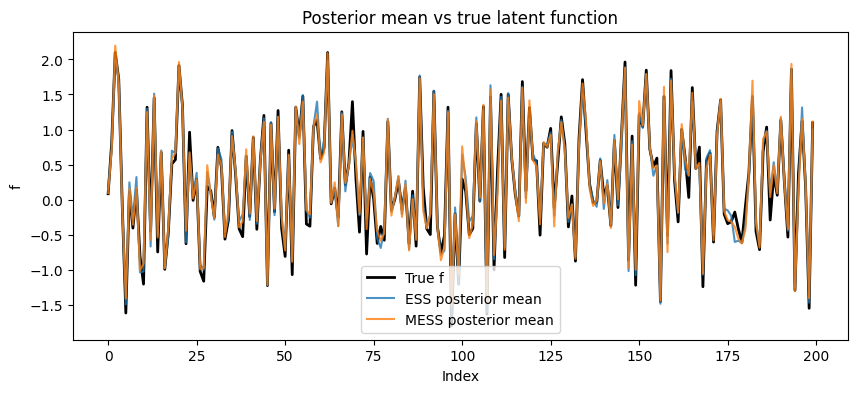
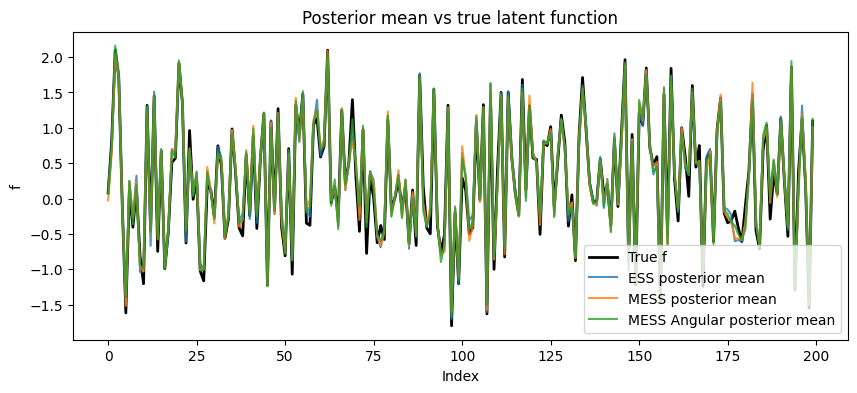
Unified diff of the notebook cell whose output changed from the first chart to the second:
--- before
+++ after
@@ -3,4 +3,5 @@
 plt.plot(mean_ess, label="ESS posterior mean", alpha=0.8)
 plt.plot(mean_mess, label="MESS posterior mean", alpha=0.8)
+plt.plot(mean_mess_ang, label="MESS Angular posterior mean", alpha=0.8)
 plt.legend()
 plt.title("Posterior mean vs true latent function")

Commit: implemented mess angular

________________________

PROBLEM
The task calls for all records to be set down precisely, excluding any images.

ANSWER TO THIS PROBLEM
Unified diff of the notebook cell whose output changed from the first chart to the second:
--- before
+++ after
@@ -3,4 +3,5 @@
 plt.plot(mean_ess, label="ESS posterior mean", alpha=0.8)
 plt.plot(mean_mess, label="MESS posterior mean", alpha=0.8)
+plt.plot(mean_mess_ang, label="MESS Angular posterior mean", alpha=0.8)
 plt.legend()
 plt.title("Posterior mean vs true latent function")

Commit: implemented mess angular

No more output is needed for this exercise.